Problem requirements: Filter these entries down to lines holding "this".

[Recorded data]
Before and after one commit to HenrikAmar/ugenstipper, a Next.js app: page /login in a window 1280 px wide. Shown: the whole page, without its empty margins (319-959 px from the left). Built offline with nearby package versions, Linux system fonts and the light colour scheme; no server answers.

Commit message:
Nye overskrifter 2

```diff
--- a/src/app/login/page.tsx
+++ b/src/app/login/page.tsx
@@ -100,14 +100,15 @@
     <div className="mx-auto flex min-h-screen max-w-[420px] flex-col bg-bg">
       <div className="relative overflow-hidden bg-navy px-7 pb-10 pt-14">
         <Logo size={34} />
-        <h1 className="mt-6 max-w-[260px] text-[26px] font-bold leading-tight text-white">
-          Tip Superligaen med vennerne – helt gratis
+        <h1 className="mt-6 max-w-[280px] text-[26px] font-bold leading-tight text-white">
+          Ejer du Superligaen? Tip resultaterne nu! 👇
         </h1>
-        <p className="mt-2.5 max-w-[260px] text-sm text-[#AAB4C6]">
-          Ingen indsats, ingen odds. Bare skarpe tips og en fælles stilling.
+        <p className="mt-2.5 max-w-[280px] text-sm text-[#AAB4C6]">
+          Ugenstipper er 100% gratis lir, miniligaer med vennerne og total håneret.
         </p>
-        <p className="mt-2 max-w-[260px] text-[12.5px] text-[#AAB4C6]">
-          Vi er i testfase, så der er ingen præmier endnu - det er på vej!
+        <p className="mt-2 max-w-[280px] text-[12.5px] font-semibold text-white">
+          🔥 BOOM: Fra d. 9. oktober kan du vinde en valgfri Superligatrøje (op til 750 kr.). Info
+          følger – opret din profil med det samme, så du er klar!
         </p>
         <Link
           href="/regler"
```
...
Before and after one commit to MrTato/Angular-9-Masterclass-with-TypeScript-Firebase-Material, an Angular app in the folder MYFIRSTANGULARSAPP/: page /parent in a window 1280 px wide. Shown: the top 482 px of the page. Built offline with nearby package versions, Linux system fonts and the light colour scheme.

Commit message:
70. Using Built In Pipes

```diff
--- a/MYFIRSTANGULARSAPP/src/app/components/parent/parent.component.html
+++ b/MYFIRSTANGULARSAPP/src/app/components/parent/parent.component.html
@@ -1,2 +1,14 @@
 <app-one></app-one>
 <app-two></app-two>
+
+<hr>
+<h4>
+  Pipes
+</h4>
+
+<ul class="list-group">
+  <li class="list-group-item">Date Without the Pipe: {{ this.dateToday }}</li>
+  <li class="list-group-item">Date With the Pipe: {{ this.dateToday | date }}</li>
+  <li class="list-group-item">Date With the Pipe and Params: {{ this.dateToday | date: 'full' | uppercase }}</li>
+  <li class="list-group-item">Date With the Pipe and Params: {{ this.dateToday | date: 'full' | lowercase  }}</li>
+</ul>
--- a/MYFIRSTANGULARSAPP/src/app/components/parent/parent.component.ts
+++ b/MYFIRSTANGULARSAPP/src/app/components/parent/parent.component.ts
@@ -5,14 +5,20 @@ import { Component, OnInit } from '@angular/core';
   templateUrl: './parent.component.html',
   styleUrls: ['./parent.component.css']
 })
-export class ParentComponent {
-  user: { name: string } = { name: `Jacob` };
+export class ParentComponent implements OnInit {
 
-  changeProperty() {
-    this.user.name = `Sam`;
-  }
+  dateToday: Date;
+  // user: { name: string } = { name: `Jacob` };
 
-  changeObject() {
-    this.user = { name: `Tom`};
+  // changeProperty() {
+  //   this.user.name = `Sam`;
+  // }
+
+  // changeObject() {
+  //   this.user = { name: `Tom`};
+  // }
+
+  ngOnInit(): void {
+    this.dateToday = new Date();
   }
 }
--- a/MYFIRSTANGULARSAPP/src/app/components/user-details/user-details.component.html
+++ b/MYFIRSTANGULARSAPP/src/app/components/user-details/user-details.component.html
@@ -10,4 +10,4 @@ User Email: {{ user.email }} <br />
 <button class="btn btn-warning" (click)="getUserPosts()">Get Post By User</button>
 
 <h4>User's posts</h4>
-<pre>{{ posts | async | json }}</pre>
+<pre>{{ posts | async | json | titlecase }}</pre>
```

Result:
+  <li class="list-group-item">Date Without the Pipe: {{ this.dateToday }}</li>
+  <li class="list-group-item">Date With the Pipe: {{ this.dateToday | date }}</li>
+  <li class="list-group-item">Date With the Pipe and Params: {{ this.dateToday | date: 'full' | uppercase }}</li>
+  <li class="list-group-item">Date With the Pipe and Params: {{ this.dateToday | date: 'full' | lowercase  }}</li>
-    this.user.name = `Sam`;
-    this.user = { name: `Tom`};
+  //   this.user.name = `Sam`;
+  //   this.user = { name: `Tom`};
+    this.dateToday = new Date();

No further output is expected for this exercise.